Look through the records below for the line with "Repository: NassimeElkamari/test" and the line with "6708 px after), at 70% of full size.", then return those lines and all lines between, exactly.

*** The data Section Begins ***

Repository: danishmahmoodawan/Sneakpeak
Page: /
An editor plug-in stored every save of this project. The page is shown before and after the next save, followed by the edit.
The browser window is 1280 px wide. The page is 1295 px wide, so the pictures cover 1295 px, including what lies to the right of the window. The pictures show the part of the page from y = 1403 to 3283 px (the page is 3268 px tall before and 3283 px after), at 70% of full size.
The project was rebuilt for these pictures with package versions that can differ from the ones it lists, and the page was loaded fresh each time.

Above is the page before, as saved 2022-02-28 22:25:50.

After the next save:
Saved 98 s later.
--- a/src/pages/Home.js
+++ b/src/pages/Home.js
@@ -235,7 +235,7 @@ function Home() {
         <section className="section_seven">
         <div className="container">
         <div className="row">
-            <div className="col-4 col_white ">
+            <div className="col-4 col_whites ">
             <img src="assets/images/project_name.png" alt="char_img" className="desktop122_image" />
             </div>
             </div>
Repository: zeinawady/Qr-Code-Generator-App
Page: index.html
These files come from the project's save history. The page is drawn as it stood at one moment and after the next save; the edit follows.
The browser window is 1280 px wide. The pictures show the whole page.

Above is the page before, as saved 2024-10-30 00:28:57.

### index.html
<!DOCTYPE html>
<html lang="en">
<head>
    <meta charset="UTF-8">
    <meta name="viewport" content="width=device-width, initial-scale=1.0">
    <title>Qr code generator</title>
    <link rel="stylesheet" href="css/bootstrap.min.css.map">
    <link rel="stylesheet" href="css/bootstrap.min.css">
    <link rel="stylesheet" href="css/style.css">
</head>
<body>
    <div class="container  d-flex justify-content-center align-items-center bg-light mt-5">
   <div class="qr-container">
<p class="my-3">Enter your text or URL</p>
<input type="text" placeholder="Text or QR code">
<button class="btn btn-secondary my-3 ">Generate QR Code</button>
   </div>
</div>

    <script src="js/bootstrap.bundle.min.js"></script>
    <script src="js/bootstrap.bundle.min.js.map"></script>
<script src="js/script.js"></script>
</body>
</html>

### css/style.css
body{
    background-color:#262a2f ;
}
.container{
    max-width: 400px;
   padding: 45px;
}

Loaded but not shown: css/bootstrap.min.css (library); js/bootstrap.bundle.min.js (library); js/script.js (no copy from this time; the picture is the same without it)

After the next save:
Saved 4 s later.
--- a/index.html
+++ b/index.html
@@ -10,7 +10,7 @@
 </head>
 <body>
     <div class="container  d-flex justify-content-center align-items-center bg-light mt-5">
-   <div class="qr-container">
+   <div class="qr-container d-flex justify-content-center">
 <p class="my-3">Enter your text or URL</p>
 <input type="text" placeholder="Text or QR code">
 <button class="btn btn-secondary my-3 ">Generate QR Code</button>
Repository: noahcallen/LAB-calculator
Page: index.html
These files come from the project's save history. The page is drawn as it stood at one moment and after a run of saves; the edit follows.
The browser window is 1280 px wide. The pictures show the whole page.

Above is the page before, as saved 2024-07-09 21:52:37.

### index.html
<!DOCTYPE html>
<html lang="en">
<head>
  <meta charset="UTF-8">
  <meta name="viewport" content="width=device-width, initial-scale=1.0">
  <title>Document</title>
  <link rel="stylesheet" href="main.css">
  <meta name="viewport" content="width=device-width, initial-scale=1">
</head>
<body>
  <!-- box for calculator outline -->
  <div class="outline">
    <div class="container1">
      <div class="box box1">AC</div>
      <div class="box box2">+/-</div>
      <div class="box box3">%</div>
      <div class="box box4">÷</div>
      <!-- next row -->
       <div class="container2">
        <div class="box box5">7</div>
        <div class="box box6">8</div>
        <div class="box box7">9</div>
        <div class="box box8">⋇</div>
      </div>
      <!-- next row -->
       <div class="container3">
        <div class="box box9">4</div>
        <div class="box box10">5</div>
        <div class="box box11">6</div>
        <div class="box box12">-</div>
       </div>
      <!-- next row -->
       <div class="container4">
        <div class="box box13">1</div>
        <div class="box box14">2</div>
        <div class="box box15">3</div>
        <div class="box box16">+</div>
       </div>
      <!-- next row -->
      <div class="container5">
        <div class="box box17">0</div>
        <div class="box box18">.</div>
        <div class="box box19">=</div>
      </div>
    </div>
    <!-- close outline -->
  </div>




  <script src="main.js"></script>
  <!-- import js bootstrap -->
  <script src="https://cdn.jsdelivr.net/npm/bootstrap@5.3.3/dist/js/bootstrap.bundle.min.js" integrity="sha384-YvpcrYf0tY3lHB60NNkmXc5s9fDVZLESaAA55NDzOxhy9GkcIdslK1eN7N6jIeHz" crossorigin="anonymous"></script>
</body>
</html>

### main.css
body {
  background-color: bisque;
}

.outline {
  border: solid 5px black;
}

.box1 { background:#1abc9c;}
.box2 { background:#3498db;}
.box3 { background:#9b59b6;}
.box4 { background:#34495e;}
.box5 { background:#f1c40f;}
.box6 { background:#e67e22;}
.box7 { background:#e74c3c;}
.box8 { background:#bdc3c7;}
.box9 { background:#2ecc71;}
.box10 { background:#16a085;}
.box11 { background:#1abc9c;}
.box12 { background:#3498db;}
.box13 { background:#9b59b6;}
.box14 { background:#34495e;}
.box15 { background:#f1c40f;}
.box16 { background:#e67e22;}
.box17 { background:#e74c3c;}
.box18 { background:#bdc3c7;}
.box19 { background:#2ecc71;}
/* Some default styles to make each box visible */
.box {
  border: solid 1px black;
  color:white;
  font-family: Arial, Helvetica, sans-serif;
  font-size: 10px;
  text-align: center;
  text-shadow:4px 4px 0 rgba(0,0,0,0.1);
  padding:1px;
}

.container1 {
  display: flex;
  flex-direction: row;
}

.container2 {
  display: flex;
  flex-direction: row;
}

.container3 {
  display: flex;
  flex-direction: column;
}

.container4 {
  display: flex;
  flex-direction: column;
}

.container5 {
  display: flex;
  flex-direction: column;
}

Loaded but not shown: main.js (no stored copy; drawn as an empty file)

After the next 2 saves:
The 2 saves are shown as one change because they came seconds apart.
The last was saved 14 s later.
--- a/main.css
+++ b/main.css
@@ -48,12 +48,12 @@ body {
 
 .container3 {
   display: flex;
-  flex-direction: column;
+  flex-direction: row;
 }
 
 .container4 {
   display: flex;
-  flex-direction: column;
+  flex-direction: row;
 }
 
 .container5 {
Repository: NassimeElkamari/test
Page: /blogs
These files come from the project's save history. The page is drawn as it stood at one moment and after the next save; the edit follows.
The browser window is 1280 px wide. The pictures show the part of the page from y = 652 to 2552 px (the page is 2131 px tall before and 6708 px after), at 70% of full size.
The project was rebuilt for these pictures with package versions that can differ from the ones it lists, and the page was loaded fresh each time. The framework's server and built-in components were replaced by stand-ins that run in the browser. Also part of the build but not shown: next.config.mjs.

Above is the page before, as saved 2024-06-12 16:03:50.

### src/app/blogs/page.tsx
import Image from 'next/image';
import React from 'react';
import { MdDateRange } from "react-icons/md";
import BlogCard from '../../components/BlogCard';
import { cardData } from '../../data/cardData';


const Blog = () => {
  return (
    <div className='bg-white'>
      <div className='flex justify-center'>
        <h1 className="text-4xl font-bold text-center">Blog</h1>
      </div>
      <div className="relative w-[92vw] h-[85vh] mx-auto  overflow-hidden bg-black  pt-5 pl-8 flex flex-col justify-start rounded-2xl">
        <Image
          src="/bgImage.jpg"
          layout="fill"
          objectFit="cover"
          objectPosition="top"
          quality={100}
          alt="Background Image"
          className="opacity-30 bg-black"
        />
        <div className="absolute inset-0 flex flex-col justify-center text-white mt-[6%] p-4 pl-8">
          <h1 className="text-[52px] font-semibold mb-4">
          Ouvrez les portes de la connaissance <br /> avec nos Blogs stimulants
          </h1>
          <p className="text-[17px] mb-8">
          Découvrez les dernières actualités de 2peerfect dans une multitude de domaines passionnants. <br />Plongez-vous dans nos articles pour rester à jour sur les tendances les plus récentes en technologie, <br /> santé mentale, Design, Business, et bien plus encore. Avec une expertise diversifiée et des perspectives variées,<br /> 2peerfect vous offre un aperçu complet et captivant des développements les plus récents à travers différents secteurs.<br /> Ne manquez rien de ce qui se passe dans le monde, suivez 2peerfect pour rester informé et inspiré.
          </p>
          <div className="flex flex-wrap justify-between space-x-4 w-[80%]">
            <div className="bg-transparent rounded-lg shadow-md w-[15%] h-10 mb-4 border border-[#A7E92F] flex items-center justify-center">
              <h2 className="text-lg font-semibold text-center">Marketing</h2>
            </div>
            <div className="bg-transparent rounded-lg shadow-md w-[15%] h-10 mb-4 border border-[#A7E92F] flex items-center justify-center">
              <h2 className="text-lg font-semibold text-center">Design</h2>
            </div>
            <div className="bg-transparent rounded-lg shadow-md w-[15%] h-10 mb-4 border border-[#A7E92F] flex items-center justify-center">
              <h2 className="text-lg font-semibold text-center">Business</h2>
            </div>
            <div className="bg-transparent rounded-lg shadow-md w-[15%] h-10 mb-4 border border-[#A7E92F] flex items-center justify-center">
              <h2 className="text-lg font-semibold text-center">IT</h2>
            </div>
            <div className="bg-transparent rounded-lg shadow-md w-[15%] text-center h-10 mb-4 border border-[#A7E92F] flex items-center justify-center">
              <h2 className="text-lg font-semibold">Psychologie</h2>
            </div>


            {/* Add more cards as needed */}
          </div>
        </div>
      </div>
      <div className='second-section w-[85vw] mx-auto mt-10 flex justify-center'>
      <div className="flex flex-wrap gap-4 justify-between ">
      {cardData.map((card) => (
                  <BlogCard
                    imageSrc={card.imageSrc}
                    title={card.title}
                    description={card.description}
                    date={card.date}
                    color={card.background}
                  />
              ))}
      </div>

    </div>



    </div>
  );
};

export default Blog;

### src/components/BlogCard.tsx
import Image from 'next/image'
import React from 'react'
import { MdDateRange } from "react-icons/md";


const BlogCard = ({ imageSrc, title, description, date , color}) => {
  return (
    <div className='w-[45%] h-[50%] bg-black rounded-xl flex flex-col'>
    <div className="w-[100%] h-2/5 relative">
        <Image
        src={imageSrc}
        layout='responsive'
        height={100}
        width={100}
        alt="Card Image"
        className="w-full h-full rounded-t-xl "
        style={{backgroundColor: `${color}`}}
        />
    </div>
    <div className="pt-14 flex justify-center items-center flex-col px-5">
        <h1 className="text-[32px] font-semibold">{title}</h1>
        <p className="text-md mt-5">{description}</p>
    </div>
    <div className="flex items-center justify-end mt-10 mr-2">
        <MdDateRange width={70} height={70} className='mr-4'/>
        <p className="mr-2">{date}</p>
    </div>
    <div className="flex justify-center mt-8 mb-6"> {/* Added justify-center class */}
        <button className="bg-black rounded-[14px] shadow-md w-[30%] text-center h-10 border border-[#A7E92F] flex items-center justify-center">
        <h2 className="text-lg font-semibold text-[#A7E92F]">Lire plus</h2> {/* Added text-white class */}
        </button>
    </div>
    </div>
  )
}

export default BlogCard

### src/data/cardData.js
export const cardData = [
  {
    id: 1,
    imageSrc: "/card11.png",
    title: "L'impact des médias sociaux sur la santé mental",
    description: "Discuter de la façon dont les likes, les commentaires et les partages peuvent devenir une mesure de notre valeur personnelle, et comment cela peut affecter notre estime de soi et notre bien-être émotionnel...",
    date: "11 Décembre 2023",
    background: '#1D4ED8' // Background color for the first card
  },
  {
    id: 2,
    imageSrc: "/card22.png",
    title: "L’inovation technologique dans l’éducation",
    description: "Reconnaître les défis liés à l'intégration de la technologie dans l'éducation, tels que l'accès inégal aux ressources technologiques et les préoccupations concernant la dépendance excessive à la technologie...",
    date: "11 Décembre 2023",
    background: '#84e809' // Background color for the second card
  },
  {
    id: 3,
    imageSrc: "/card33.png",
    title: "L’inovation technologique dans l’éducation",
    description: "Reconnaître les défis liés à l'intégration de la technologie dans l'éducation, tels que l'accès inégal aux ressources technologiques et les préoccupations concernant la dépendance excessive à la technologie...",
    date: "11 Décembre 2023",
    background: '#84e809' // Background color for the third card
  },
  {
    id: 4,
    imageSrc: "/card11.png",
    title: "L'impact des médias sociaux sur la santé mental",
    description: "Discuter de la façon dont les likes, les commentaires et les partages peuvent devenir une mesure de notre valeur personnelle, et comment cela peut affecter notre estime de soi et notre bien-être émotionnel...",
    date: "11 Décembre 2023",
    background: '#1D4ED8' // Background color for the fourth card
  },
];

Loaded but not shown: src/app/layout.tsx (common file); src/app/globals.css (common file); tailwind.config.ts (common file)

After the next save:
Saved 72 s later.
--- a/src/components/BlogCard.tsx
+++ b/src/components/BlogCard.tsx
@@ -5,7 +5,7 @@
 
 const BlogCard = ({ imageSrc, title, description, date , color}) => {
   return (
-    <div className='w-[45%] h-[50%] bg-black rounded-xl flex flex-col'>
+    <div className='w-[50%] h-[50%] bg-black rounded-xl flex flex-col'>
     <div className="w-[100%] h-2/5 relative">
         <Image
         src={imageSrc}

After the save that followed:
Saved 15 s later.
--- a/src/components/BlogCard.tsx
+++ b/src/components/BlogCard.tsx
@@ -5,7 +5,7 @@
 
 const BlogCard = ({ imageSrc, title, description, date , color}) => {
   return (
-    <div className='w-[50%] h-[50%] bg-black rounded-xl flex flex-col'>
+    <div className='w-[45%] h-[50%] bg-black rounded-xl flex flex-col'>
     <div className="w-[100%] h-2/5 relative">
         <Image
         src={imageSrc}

*** The data Section Ends ***

**Solution to this problem**:
Repository: NassimeElkamari/test
Page: /blogs
These files come from the project's save history. The page is drawn as it stood at one moment and after the next save; the edit follows.
The browser window is 1280 px wide. The pictures show the part of the page from y = 652 to 2552 px (the page is 2131 px tall before and 6708 px after), at 70% of full size.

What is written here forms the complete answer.